Ashley: Taboos around breastfeeding might be some of the most harmful taboos we have. They penalize women in the workplace. They add more judgment on top of the stress of early parenthood. And worst of all, they literally keep helpless newborns from getting the nutrition they need when they need it.

Ashley: These taboos keep us from seeing breastfeeding in our everyday lives, which might change our perspectives and remove the taboo altogether.

Bridget McGann: In my, my understanding of how this system works and the fact that it’s so intensely social in humans and that it’s learned is that the way, if we want to address the social stigma and the shame and the feeling of it being kind of private and something to be hidden away, is that people need to see it and they need to get used to it.

Bridget McGann: And they need to be around it in a day-to-day sort of way in order to understand how it works. And I mean, obviously girls, while they’re growing up, preferably before they become parents, so they’re not having to cram for breastfeeding while they’re pregnant or god forbid when they’ve just given birth.

Bridget McGann: But also, men and little boys, like, why not? When we teach kids how mammals eat, why aren’t we also saying, hey, we’re also mammals. When we’re teaching them about the names of vegetables and healthy eating, why aren’t we also talking about what babies eat? And I’m talking like literally kindergarten. Throughout education, and there are countries who are starting to do this, at least at the high school level, having it integrated into discussions about health and animals and mammals and human nature and normalizing it over the course of their lifetime and giving people the chance to be around it socially.

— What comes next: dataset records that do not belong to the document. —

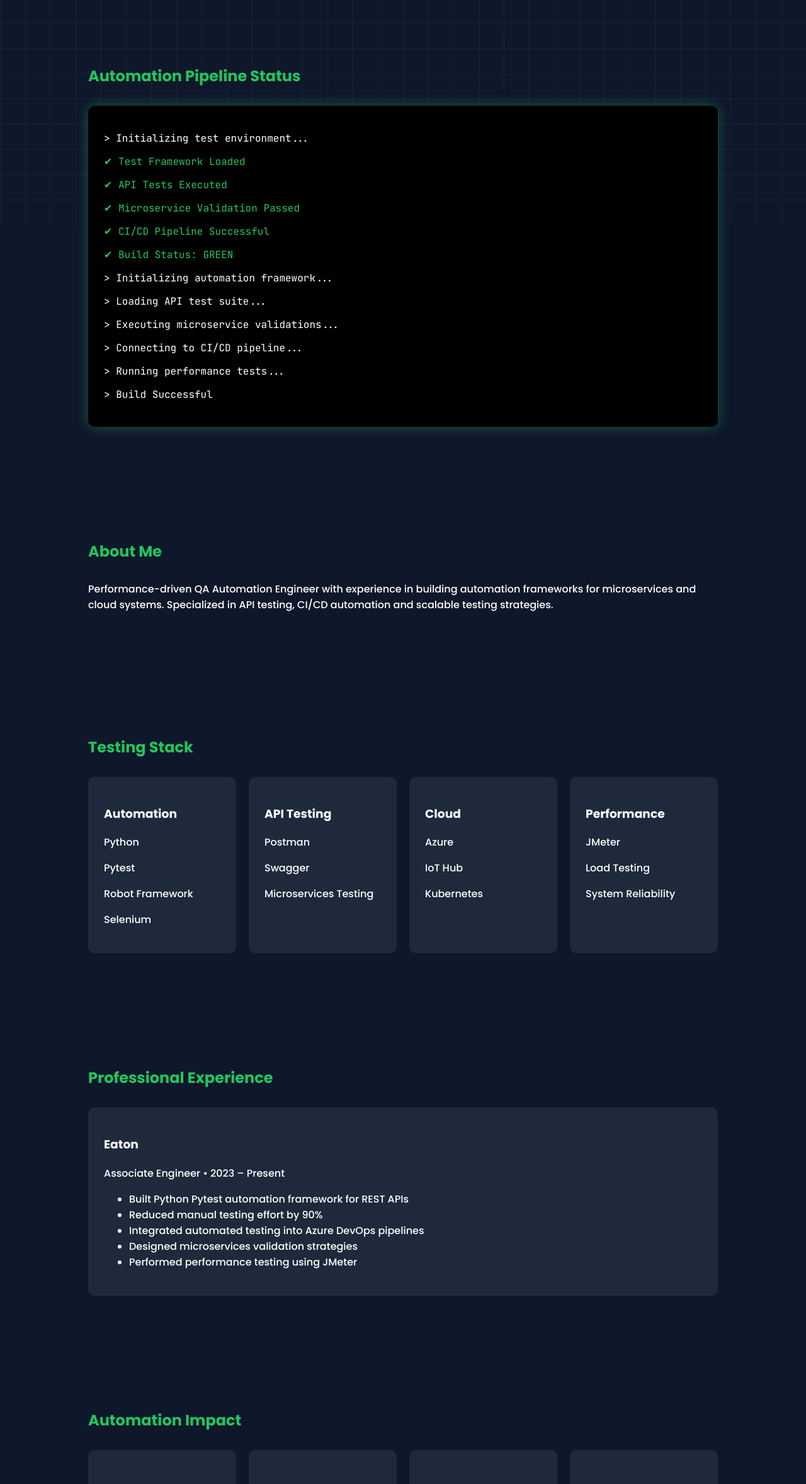
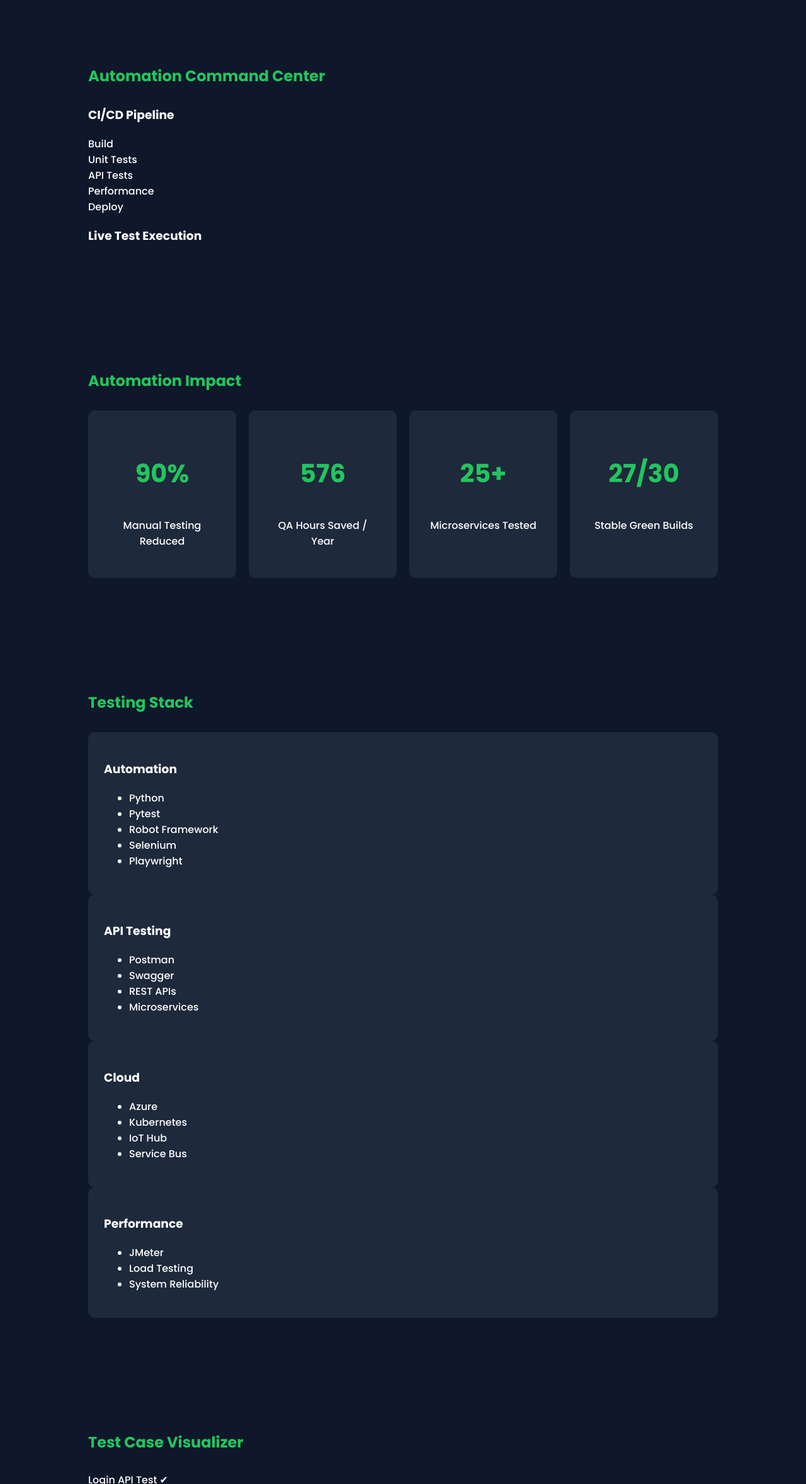
Before and after one commit to vaish2508/vaishnavi_SDET_portfolio, a plain HTML site: page index.html in a window 1280 px wide. Shown: the part 443-2800 px from the top of the page at 63% size. Drawn offline with Linux system fonts and the light colour scheme.

Commit message:
Revise index.html for updated portfolio content
Updated portfolio to reflect new role and skills.

```diff
--- a/index.html
+++ b/index.html
@@ -1,171 +1,175 @@
+
 <!DOCTYPE html>
 <html lang="en">
-
 <head>
 <meta charset="UTF-8">
 <meta name="viewport" content="width=device-width, initial-scale=1.0">
-
-<title>Vaishnavi Chouhan | SDET Portfolio</title>
-
+<title>Vaishnavi Chouhan | SDET Automation Portfolio</title>
+<link href="https://fonts.googleapis.com/css2?family=Poppins:wght@300;500;700&family=JetBrains+Mono:wght@300;600&display=swap" rel="stylesheet">
 <link rel="stylesheet" href="style.css">
-
-<link href="https://fonts.googleapis.com/css2?family=JetBrains+Mono&family=Poppins:wght@300;500;700&display=swap" rel="stylesheet">
 </head>
-
 <body>
 
-<div class="background-grid"></div>
+<div class="grid-bg"></div>
 
 <header>
+<h1>VAISHNAVI CHOUHAN</h1>
+<p class="subtitle">QA Automation Engineer • Python • API Testing • Azure Cloud</p>
 
-<h1>VAISHNAVI CHOUHAN</h1>
+<div class="header-buttons">
+<a href="mailto:vaishnavichouhan465@gmail.com" class="btn">Contact</a>
+<a href="https://linkedin.com/in/vaishnavi-chouhan" class="btn">LinkedIn</a>
+</div>
+</header>
 
-<p class="subtitle">
-QA Automation Engineer • Python • API Testing • Azure Cloud
-</p>
+<section>
+<h2>Automation Command Center</h2>
 
-<div class="cta">
+<div class="dashboard">
 
-<a href="mailto:vaishnavichouhan465@gmail.com" class="btn">
-Contact
-</a>
+<div class="panel">
+<h3>CI/CD Pipeline</h3>
+<div class="pipeline">
+<div class="stage success">Build</div>
+<div class="stage success">Unit Tests</div>
+<div class="stage success">API Tests</div>
+<div class="stage success">Performance</div>
+<div class="stage success">Deploy</div>
+</div>
+</div>
 
-<a href="https://linkedin.com/in/vaishnavi-chouhan" class="btn">
-LinkedIn
-</a>
+<div class="panel">
+<h3>Live Test Execution</h3>
+<div class="terminal" id="terminal"></div>
+</div>
 
 </div>
+</section>
 
-</header>
+<section>
+<h2>Automation Impact</h2>
 
-<section class="terminal">
+<div class="metrics">
+<div class="metric"><h3>90%</h3><p>Manual Testing Reduced</p></div>
+<div class="metric"><h3>576</h3><p>QA Hours Saved / Year</p></div>
+<div class="metric"><h3>25+</h3><p>Microservices Tested</p></div>
+<div class="metric"><h3>27/30</h3><p>Stable Green Builds</p></div>
+</div>
+</section>
 
-<h2>Automation Pipeline Status</h2>
+<section>
+<h2>Testing Stack</h2>
 
-<div class="terminal-box">
+<div class="skills">
 
-<p>> Initializing test environment...</p>
-<p class="green">✔ Test Framework Loaded</p>
-<p class="green">✔ API Tests Executed</p>
-<p class="green">✔ Microservice Validation Passed</p>
-<p class="green">✔ CI/CD Pipeline Successful</p>
-<p class="green">✔ Build Status: GREEN</p>
+<div class="card">
+<h3>Automation</h3>
+<ul>
+<li>Python</li>
+<li>Pytest</li>
+<li>Robot Framework</li>
+<li>Selenium</li>
+<li>Playwright</li>
+</ul>
+</div>
 
+<div class="card">
+<h3>API Testing</h3>
+<ul>
+<li>Postman</li>
+<li>Swagger</li>
+<li>REST APIs</li>
+<li>Microservices</li>
+</ul>
+</div>
+
+<div class="card">
+<h3>Cloud</h3>
+<ul>
+<li>Azure</li>
+<li>Kubernetes</li>
+<li>IoT Hub</li>
+<li>Service Bus</li>
+</ul>
+</div>
+
+<div class="card">
+<h3>Performance</h3>
+<ul>
+<li>JMeter</li>
+<li>Load Testing</li>
+<li>System Reliability</li>
+</ul>
+</div>
+
+</div>
+</section>
+
+<section>
+<h2>Test Case Visualizer</h2>
+
+<div class="testcases">
+<div class="test pass">Login API Test ✔</div>
+<div class="test pass">Device Provisioning Test ✔</div>
+<div class="test pass">Telemetry Pipeline Test ✔</div>
+<div class="test pass">Database Validation ✔</div>
+<div class="test pass">Service Bus Integration ✔</div>
 </div>
 
 </section>
 
-<section class="about">
+<section>
+<h2>Microservices Architecture</h2>
 
-<h2>About Me</h2>
-
-<p>
-Performance-driven QA Automation Engineer with experience in building
-automation frameworks for microservices and cloud systems.
-Specialized in API testing, CI/CD automation and scalable testing strategies.
-</p>
-
-</section>
-
-<section class="skills">
-
-<h2>Testing Stack</h2>
-
-<div class="skill-grid">
-
-<div class="card">
-<h3>Automation</h3>
-<p>Python</p>
-<p>Pytest</p>
-<p>Robot Framework</p>
-<p>Selenium</p>
-</div>
-
-<div class="card">
-<h3>API Testing</h3>
-<p>Postman</p>
-<p>Swagger</p>
-<p>Microservices Testing</p>
-</div>
-
-<div class="card">
-<h3>Cloud</h3>
-<p>Azure</p>
-<p>IoT Hub</p>
-<p>Kubernetes</p>
-</div>
-
-<div class="card">
-<h3>Performance</h3>
-<p>JMeter</p>
-<p>Load Testing</p>
-<p>System Reliability</p>
-</div>
-
+<div class="architecture">
+<div>Device</div>
+<div>IoT Hub</div>
+<div>Service Bus</div>
+<div>Microservice APIs</div>
+<div>Database</div>
+<div>Analytics</div>
 </div>
 
 </section>
 
-<section class="experience">
+<section>
+<h2>Automation Projects</h2>
 
-<h2>Professional Experience</h2>
+<div class="projects">
 
-<div class="exp-card">
-
-<h3>Eaton</h3>
-
-<p class="role">
-Associate Engineer • 2023 – Present
-</p>
-
-<ul>
-
-<li>Built Python Pytest automation framework for REST APIs</li>
-<li>Reduced manual testing effort by 90%</li>
-<li>Integrated automated testing into Azure DevOps pipelines</li>
-<li>Designed microservices validation strategies</li>
-<li>Performed performance testing using JMeter</li>
-
-</ul>
-
+<div class="project">
+<h3>API Automation Framework</h3>
+<p>Python Pytest framework for microservices testing integrated with CI/CD.</p>
 </div>
 
-</section>
-
-<section class="projects">
-
-<h2>Automation Impact</h2>
-
-<div class="metrics">
-
-<div class="metric">
-<h3>90%</h3>
-<p>Manual Testing Reduced</p>
+<div class="project">
+<h3>Microservice E2E Testing</h3>
+<p>End‑to‑end validation for IoT platform covering 25+ services.</p>
 </div>
 
-<div class="metric">
-<h3>576</h3>
-<p>QA Hours Saved / Year</p>
+<div class="project">
+<h3>Performance Testing Suite</h3>
+<p>JMeter test suite validating scalability of cloud microservices.</p>
 </div>
 
-<div class="metric">
-<h3>25+</h3>
-<p>Microservices Tested</p>
-</div>
-
-<div class="metric">
-<h3>27/30</h3>
-<p>Stable Green Builds</p>
+<div class="project">
+<h3>QA Metrics Dashboard</h3>
+<p>Power BI reporting system for automation coverage and quality metrics.</p>
 </div>
 
 </div>
+</section>
 
+<section>
+<h2>GitHub</h2>
+<div class="github">
+<p>Explore my automation repositories.</p>
+<a href="https://github.com/vaish2508" class="btn">View GitHub</a>
+</div>
 </section>
 
 <footer>
-
 <p>© 2026 Vaishnavi Chouhan • QA Automation Engineer</p>
-
 </footer>
 
 <script src="script.js"></script>
```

Bridget McGann: So that means, not forbidding breastfeeding in social and public contexts. It means normalizing it in professional spaces. All these kind of ways in which women end up being isolated from society because they chose to breastfeed or because they don’t feel comfortable going out and about, especially in the early weeks and months, like fussing with the latch or fussing with their pump or whatever and feeling like they’re being stared at.

Bridget McGann: If we want women to feel comfortable being out and about breastfeeding, we need to normalize it for everybody in the society.

Ashley: Thanks for listening. Big thanks to Bridget McGann and Sascha Mayer. You can follow Bridget’s prolific Twitter account at @bridgetmcgann. And you can learn more about Sascha and Mamava, the company she co-founded, at That’s M A M A V Also, you should definitely subscribe to the newsletter because Bridget sent me this massive list of fun facts about breastfeeding that I didn’t have time to include in the episode. So I’m gonna send them to the newsletter subscribers instead.

Ashley: Taboo Science is written and produced by me, Ashley Hamer. The theme was by Danny Latka of DLC Music. Episode music is from Epidemic Sound. If you need music for a project, use the referral link in the show notes and the podcast will get a kickback.

Ashley: Last week I got a review from Zygiella in Canada who writes, “This podcast brings together great production value, fantastic guests, and a host that can bring you along the journey with excellent narration. As I was listening, a question would come to my head and it was like she was listening to me. She knows what her audience wants. The conclusion feels so natural. A great science podcast tied up with a nice little bow at the end. Definitely worth a listen.” What a great review Zygiella, thank you. If you’d like to leave a review, you can click the link at the bottom of the show notes and it’ll take you straight there.

Ashley: The next episode is all about nudity, and it’ll be out in two weeks. Hope you tune in. I won’t tell anyone.